Mix together. Light on fire, no more than 20 seconds. Blow out fire. Swallow quickly.

The Cockroach

1 ½ oz Tequila
1 oz Kahlúa

Pour the tequila and Kahlúa into a glass, and (optionally) set on fire with a lighter. If you light it, pop a straw in the glass and drink. Otherwise this can be enjoyed slowly, on its own or as an after dinner liqueur.

Flaming Blue

½ oz Anisette
½ oz Vermouth
1 splash 151 Rum

Mix into a shot glass, and splash the rum on the very top. Be careful not to mix it into the rest of the drink. Then carefully light the rum on fire with a match. Blow out the flame and drink it fast before the rim gets too hot.

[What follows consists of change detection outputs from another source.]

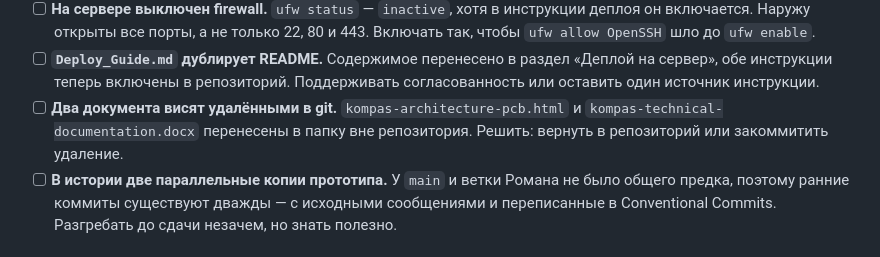
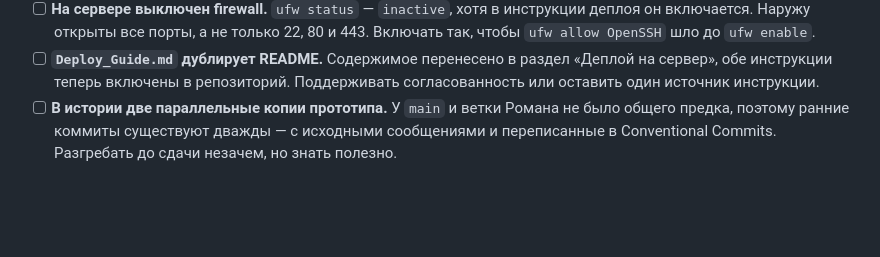
Before and after one commit to Bantila/kompas, a Markdown page: TODO.md, the part around the change. Drawn GitHub-style; blank space fills up the shorter version.

Commit message:
docs(todo): убрать устаревший пункт — файлы уже в репозитории

```diff
--- a/TODO.md
+++ b/TODO.md
@@ -103,9 +103,6 @@
 - [ ] **`Deploy_Guide.md` дублирует README.** Содержимое перенесено в раздел
       «Деплой на сервер», обе инструкции теперь включены в репозиторий.
       Поддерживать согласованность или оставить один источник инструкции.
-- [ ] **Два документа висят удалёнными в git.** `kompas-architecture-pcb.html` и
-      `kompas-technical-documentation.docx` перенесены в папку вне репозитория.
-      Решить: вернуть в репозиторий или закоммитить удаление.
 - [ ] **В истории две параллельные копии прототипа.** У `main` и ветки Романа не
       было общего предка, поэтому ранние коммиты существуют дважды — с исходными
       сообщениями и переписанные в Conventional Commits. Разгребать до сдачи
```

Warm Apple Pie

1/3 oz Cinnamon Schnapps
1/3 oz Southern Comfort
1/3 oz Whiskey

Pour ingredients in a shot glass, ignite, and garnish with cinnamon. Allow to burn for several seconds, extinguish, wait for glass to cool, and serve.

***Explore the world party scene with 101 PLACES TO GET F*CKED UP BEFORE YOU DIE. Part travel guide, part drunken social commentary, 101 Places to Get F*cked Up Before You Die may have some of the most hilarious scenes and straight-up observations of youth culture of any book you’ve ever read.***

Watch the video: ASTRO 아스트로 - Blue Flame MV (January 2022).